China is currently experiencing a major share market crisis and the Shanghai Composite Exchange has reached its lowest point in eight years, as the art market has observed with much trepidation. In June, the Shanghai Composite Exchange dipped 30%. The situation has caused quite a buzz in the art world. On 28 July, Alexander Forbes raised the alarm in an article in Artsy.
So what is Forbes worried about? That the situation could resemble the 1989 crash in Japan. Prior to 1989, Japanese collectors were spending a fortune on impressionist masterpieces, but the financial crisis of the late-1980s resulted in art prices dropping 80-90%. Collectors withdrew en masse. As Forbes recalls, the art market experienced a historic decline, especially in the impressionist and modern sectors, and the financial specialist believes that the situation could be similar in China, especially since Chinese collectors are very active in the market at the moment. According to an Artnet study, sales are down 30-40% in China.
This point of view has been widely discussed and nuanced over the past few days. CNBC explains that the decline mostly concerns Chinese art sold inside China and has not so far affected Western art, which wealthy collectors buy for the prestige. Monets and Picassos should continue to sell like hot potatoes, and, Christie’s has in fact stated that big sales have even increased by 47%.
When interviewed by the CNBC, art sales consultant Suzanne Gyorgy said that the market’s decline is primarily caused by collectors’ disinterest in Chinese art, rather than a general collapse as in the late-1980s. She explained that at the time, the market was far smaller and the Japanese had a monopoly over the market. Today, other regions, such as South American and the Middle East should help to stabilize the situation.

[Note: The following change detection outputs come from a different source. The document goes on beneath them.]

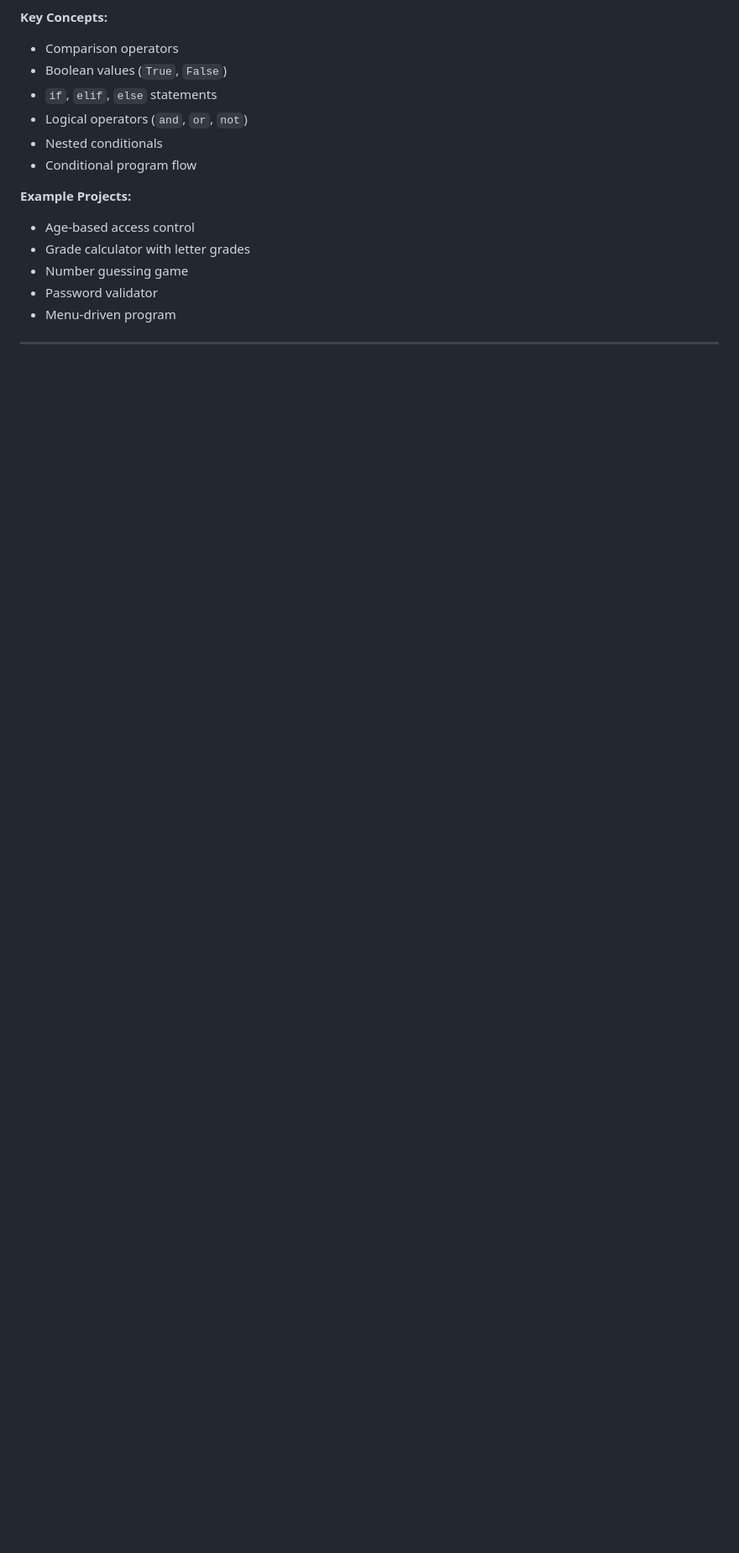
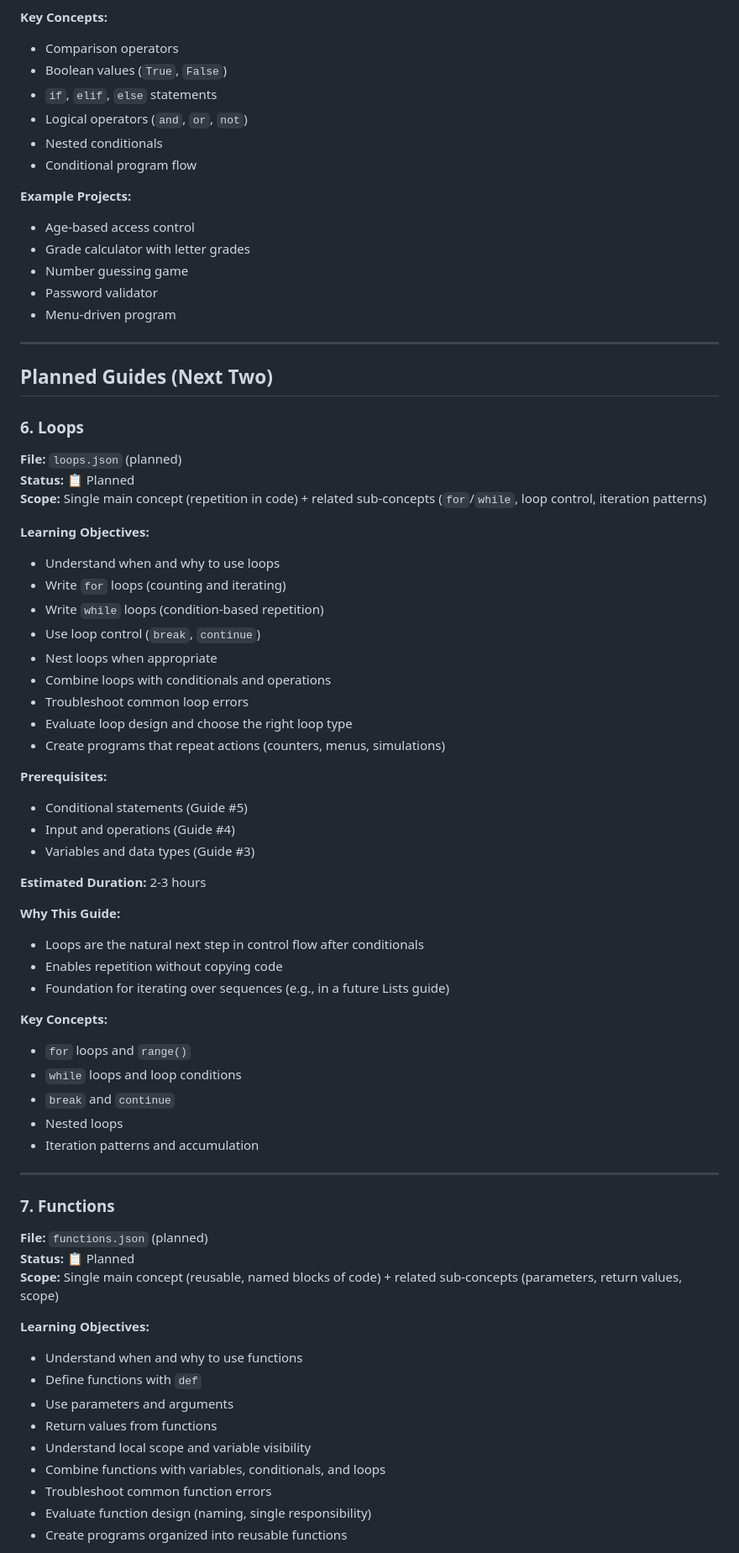
Before and after one commit to Korckyjals-CODE/tech-bloom-tutor, a Markdown page: docs/Python-Learning-Roadmap.md, the part around one of its changes. Shown at 84% size. GitHub-like rendering; blank space fills up the shorter version.

Commit message:
docs: add Loops and Functions as next two planned guides to roadmap

```diff
--- a/docs/Python-Learning-Roadmap.md
+++ b/docs/Python-Learning-Roadmap.md
@@ -161,3 +161,58 @@ This document outlines the complete learning path for Python programming using t
 
 ---
 
+## Planned Guides (Next Two)
+
+### 6. Loops
+**File:** `loops.json` (planned)
+**Status:** 📋 Planned
+**Scope:** Single main concept (repetition in code) + related sub-concepts (`for`/`while`, loop control, iteration patterns)
+
+**Learning Objectives:**
+- Understand when and why to use loops
+- Write `for` loops (counting and iterating)
+- Write `while` loops (condition-based repetition)
+- Use loop control (`break`, `continue`)
+- Nest loops when appropriate
+- Combine loops with conditionals and operations
+- Troubleshoot common loop errors
+- Evaluate loop design and choose the right loop type
+- Create programs that repeat actions (counters, menus, simulations)
+
+**Prerequisites:**
+- Conditional statements (Guide #5)
+- Input and operations (Guide #4)
+- Variables and data types (Guide #3)
+
+**Estimated Duration:** 2-3 hours
+
+**Why This Guide:**
+- Loops are the natural next step in control flow after conditionals
+- Enables repetition without copying code
+- Foundation for iterating over sequences (e.g., in a future Lists guide)
+
+**Key Concepts:**
+- `for` loops and `range()`
+- `while` loops and loop conditions
+- `break` and `continue`
+- Nested loops
+- Iteration patterns and accumulation
+
+---
+
+### 7. Functions
+**File:** `functions.json` (planned)
+**Status:** 📋 Planned
+**Scope:** Single main concept (reusable, named blocks of code) + related sub-concepts (parameters, return values, scope)
+
+**Learning Objectives:**
+- Understand when and why to use functions
+- Define functions with `def`
+- Use parameters and arguments
+- Return values from functions
+- Understand local scope and variable visibility
+- Combine functions with variables, conditionals, and loops
+- Troubleshoot common function errors
+- Evaluate function design (naming, single responsibility)
+- Create programs organized into reusable functions
+
```
Also changed, not shown: other parts of docs/Python-Learning-Roadmap.md (+53 -16 lines).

The next sales will be decisive to see if the market really is affected by the Chinese financial crisis.
Chinese art market disrupted by counterfeit artworks
On the chinese art market, the second biggest art market worldwide, copies and forgeries are common. According to an article published a few days ago in Le Journal des Arts, Qi Baishi, the modern Chinese artist, whose painting is believed to have been sold for €46.5 million in May 2011 at China Guardian in Beijing, is the most frequently copied and forged artist. Over twice as many works as those believed to have been produced by the artist who passed away in 1957 are sold by auction. And with reason. The growing appetite of Chinese collectors who are prepared to pay highly for works by their great masters is making more than one crook lick their lips. As the New York Times says, late at night on Chinese television there are ads promising quick gains for people who are foresighted enough to buy a collection of works by disciples of the great masters for a mere $2,500. Buy today and you will be sure to make a $100,000 profit tomorrow, or so the ad says.